3 thoughts on “Some thoughts on Beyond GERS

  1. Interesting as always. Frankly, I think the whole debt/assets situation is impossible to predict in monetary terms, largely because of the very different solutions previously negotiated under the overall framework of the Vienna Convention (yes I know UK hasn’t ratified it, but both sides can agree to abide by its principles). Negotiations will be as much political as financial – how valuable is the status of Successor State – how valuable would a lease on Faslane be – what is to be done about the tax concessions guaranteed by UK govt on North Sea decommissioning…and so on and so forth.
    A further political consideration is the impact of the ‘zero debt’ model on capacity to borrow – Ukraine, notably, accepted a share of Soviet debt to ease its passge into the market.
    I consider both ‘Beyond Gers’ and the responses (including, I have to say, your own) as being an academic economist’s approach to a problem which is, at heart, political.


    1. Thanks for the comment. I agree – political concerns will no doubt heavily feature although I’ll note that decommissioning provisions, for nuclear infrastructure as well as North Sea rebates, are recorded as some of the other “liabilities” I mentioned which are beyond the sovereign debt question

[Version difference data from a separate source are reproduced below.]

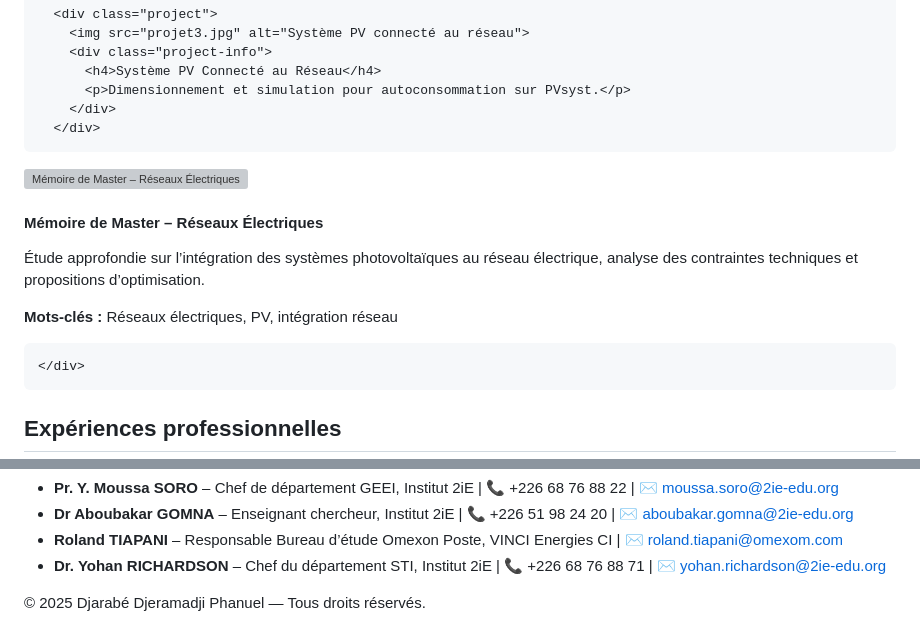
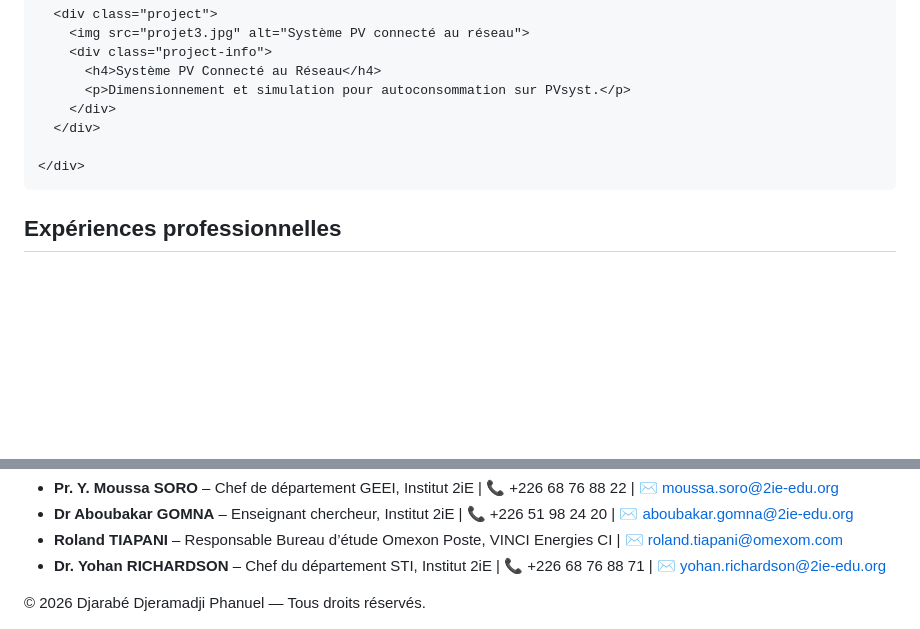
Before and after one commit to cdjarabe07/portfolio-phanu, a Markdown page: README.md, 2 parts joined by grey strips. Rendered like a GitHub page; blank space fills up the shorter version; grey boxes are pictures that could not be loaded.

Commit message:
Remove thesis project section and update copyright year
Removed project section related to Master’s thesis on electrical networks and updated copyright year.

```diff
--- a/README.md
+++ b/README.md
@@ -284,20 +285,6 @@
         </div>
       </div>
 
-<div class="project">
-  <a href="memoire/Memoire_Phanuel_Reseaux_Electriques.pdf" target="_blank">
-    <img src="images/memoire-cover.jpg" alt="Mémoire de Master – Réseaux Électriques">
-  </a>
-  <div class="project-info">
-    <h4>Mémoire de Master – Réseaux Électriques</h4>
-    <p>
-      Étude approfondie sur l’intégration des systèmes photovoltaïques au réseau électrique,
-      analyse des contraintes techniques et propositions d’optimisation.
-    </p>
-    <p><strong>Mots-clés :</strong> Réseaux électriques, PV, intégration réseau</p>
-  </div>
-</div>
-
     </div>
   </section>
 
@@ -342,7 +329,7 @@
   </section>
 
   <footer>
-    © 2025 Djarabé Djeramadji Phanuel — Tous droits réservés.
+    © 2026 Djarabé Djeramadji Phanuel — Tous droits réservés.
   </footer>
 
 </body>
```
Also changed, not shown: other parts of README.md (+1 -0 lines).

      Regardless the point is well taken, I am merely trying to respond in kind to the wildly implausible assumptions of the original report


  2. Pingback: The Whyte Paper

Leave a Reply

Fill in your details below or click an icon to log in: Logo

You are commenting using your account. Log Out /  Change )

Google photo

You are commenting using your Google account. Log Out /  Change )

Twitter picture

You are commenting using your Twitter account. Log Out /  Change )

Facebook photo

You are commenting using your Facebook account. Log Out /  Change )

Connecting to %s